** Exercise details **
Whenever the string "column" turns up in a line below, that line should be copied.

** Information provided **
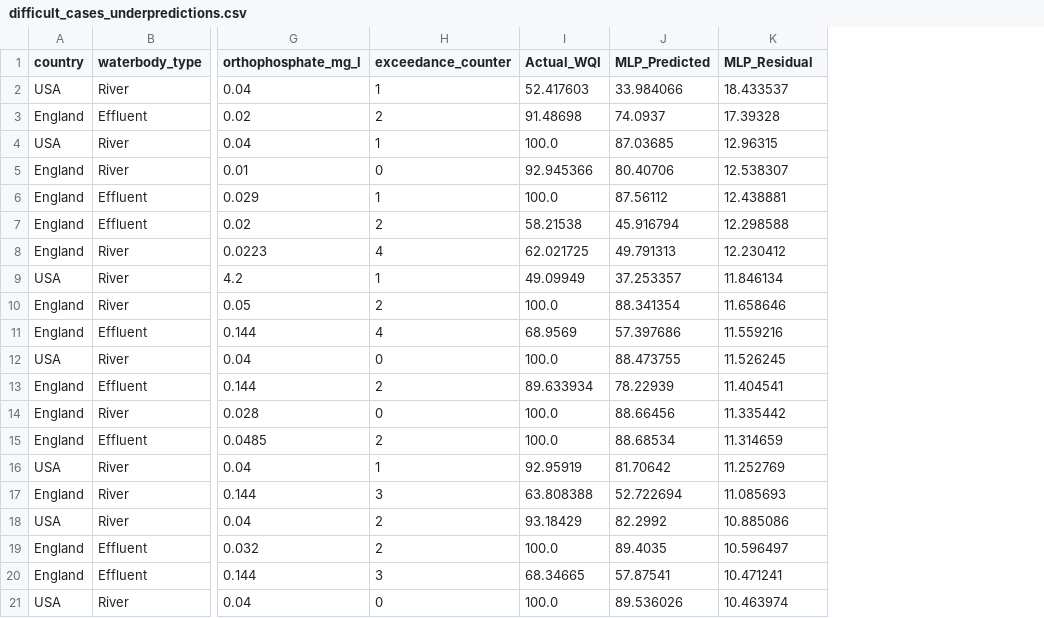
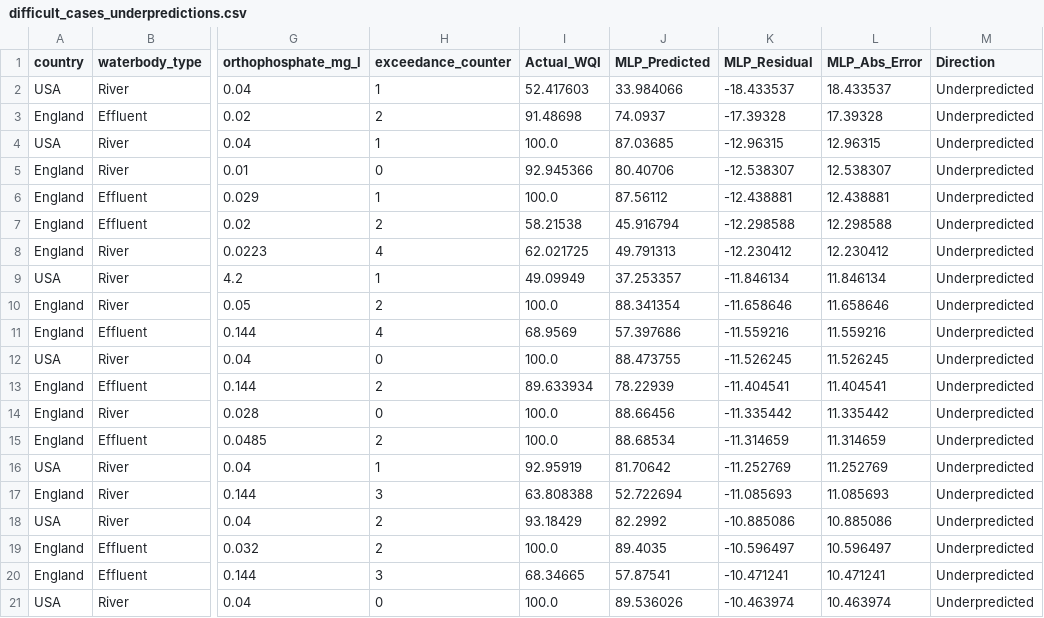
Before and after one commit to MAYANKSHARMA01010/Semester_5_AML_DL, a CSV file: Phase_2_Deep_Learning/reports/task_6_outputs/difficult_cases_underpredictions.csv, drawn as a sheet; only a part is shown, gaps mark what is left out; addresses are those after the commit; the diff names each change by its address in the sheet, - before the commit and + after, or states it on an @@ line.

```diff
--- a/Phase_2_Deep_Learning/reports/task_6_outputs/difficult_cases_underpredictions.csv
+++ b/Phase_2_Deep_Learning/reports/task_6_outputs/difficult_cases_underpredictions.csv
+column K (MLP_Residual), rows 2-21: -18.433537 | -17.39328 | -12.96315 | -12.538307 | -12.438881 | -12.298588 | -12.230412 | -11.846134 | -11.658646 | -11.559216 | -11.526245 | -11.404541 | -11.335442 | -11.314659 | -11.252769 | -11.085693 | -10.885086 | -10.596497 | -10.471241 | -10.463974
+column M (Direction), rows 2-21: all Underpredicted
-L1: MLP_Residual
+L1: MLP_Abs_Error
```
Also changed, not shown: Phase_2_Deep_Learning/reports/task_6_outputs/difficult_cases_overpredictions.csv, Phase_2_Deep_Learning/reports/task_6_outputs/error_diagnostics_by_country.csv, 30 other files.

** Expected answer **
+column K (MLP_Residual), rows 2-21: -18.433537 | -17.39328 | -12.96315 | -12.538307 | -12.438881 | -12.298588 | -12.230412 | -11.846134 | -11.658646 | -11.559216 | -11.526245 | -11.404541 | -11.335442 | -11.314659 | -11.252769 | -11.085693 | -10.885086 | -10.596497 | -10.471241 | -10.463974
+column M (Direction), rows 2-21: all Underpredicted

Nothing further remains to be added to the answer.